So, what can we do? Admittedly, I have no perfect solution to this.5 I understand that, with increasing responsibilities, someone has to actually manage the resources of a research group and be in charge. Hence, having a professor with 0% administrative duties would strike me as equally weird as having a research professor who spends 100% of their time managing everything. Perhaps the ideal position is a fiction and cannot be obtained easily. In my mind, I picture something like Star Trek: while Captain Picard has to think about the well-being of the crew and the ship, there are still times where he gets to follow his own research passion, archaeology.

Now, real life is not like Star Trek—unfortunately—but I believe that we can strive to improve academic leadership. At many research institutes, for instance, a better research versus management balance can be achieved, even though the fact that these institutes are situated outside the university system also creates its own complexities at times. Whatever your path, let me give you this cri de cœur: never forget that everything in academia can be dismantled, removed, or rebuilt! Keeping Chesterton’s Fence in mind, not everything should be stripped down, of course. But we need to constantly remind ourselves that this is a human-made system, built originally with a certain purpose in mind. If certain aspects of the system do not serve the original purpose any more, change is not only necessary but imperative.

  1. Let us not start a discussion about meritocracy. ↩︎

  2. It seems that, mutatis mutandis, the same phenomenon can be found in other domains as well.
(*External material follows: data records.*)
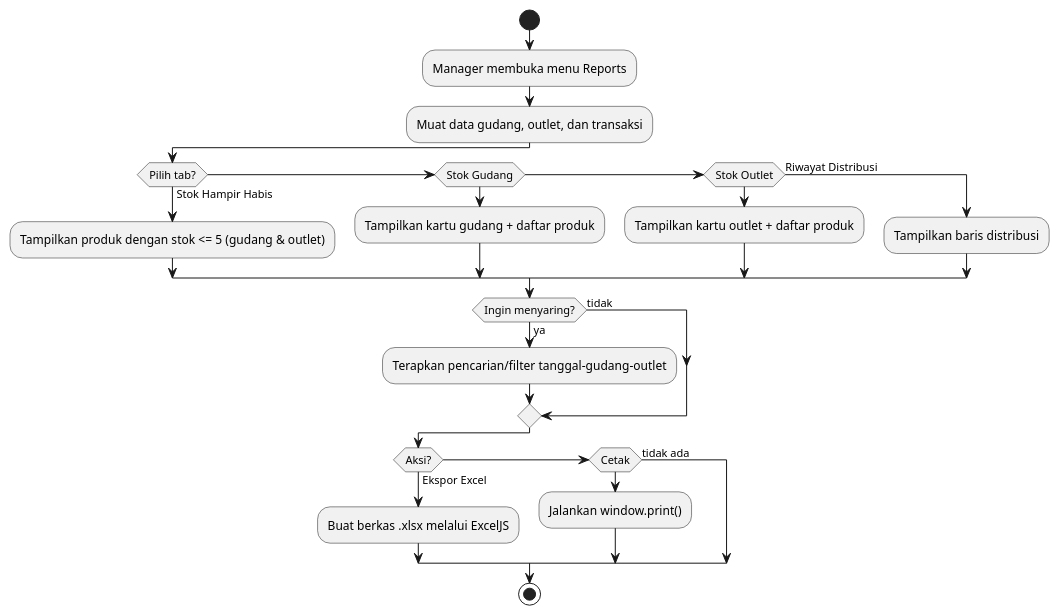
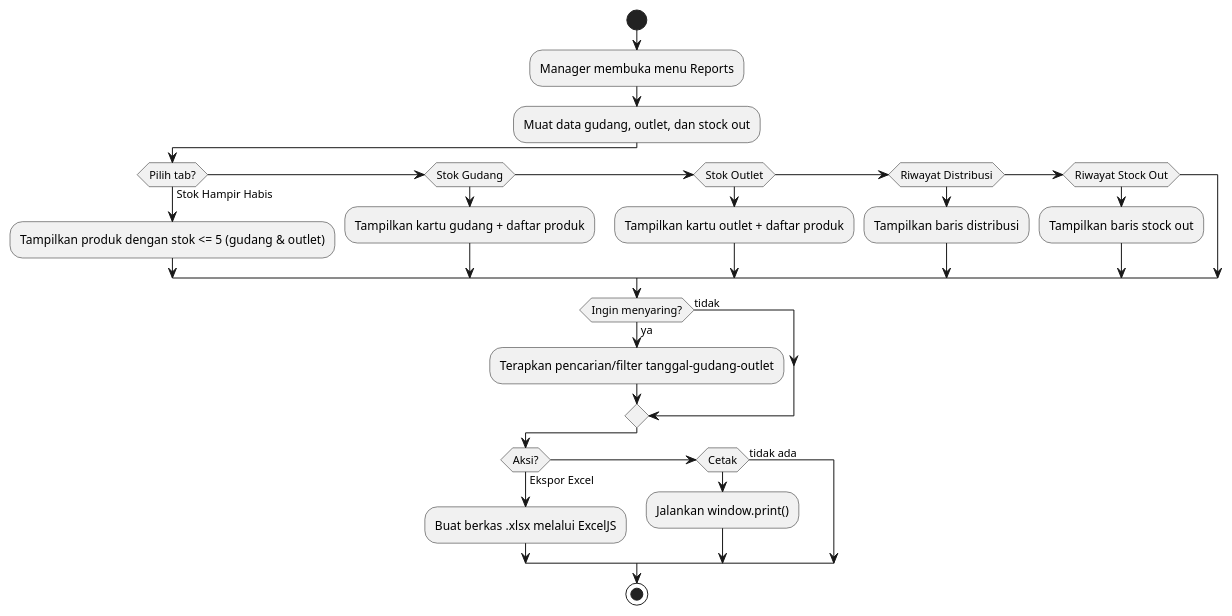
The fifth of 12 diagrams in docs/DOKUMENTASI.md (Dedemahendra1/coffee-warehouse-frontend), drawn with PlantUML before and after one commit. The commit also changed other lines of this file and 17 other files, not shown here.

Commit message:
fix: add outlet filter to stock report

````diff
--- a/docs/DOKUMENTASI.md
+++ b/docs/DOKUMENTASI.md
@@ -666,27 +690,29 @@
 ```plantuml
 @startuml
 start
 :Manager membuka menu Reports;
-:Muat data gudang, outlet, dan transaksi;
+:Muat data gudang, outlet, dan stock out;
 if (Pilih tab?) then (Stok Hampir Habis)
   :Tampilkan produk dengan stok <= 5 (gudang & outlet);
 elseif (Stok Gudang) then
   :Tampilkan kartu gudang + daftar produk;
 elseif (Stok Outlet) then
   :Tampilkan kartu outlet + daftar produk;
-else (Riwayat Distribusi)
+elseif (Riwayat Distribusi) then
   :Tampilkan baris distribusi;
+elseif (Riwayat Stock Out) then
+  :Tampilkan baris stock out;
 endif
 if (Ingin menyaring?) then (ya)
   :Terapkan pencarian/filter tanggal-gudang-outlet;
 else (tidak)
 endif
 if (Aksi?) then (Ekspor Excel)
   :Buat berkas .xlsx melalui ExcelJS;
 elseif (Cetak) then
   :Jalankan window.print();
 else (tidak ada)
 endif
 stop
 @enduml
 ```
````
I shall resign myself to commenting on academia, though. ↩︎

  3. Interestingly, learning about the difficulties of these seemingly-innocuous activities has left me with a greater appreciation for being invited to such events. Understanding how hard it is to wrangle some extra money for food out of an apparently uncaring administrative body makes me enjoy such events much more. ↩︎

  4. Looking at certain aspects of machine learning research, for instance, one might be tempted to say that our ‘best practices’ are actually the ‘worst practices,’ but this is maybe best kept for a future post. ↩︎

  5. Maybe it would be better to say that I do not have the perfect solution yet↩︎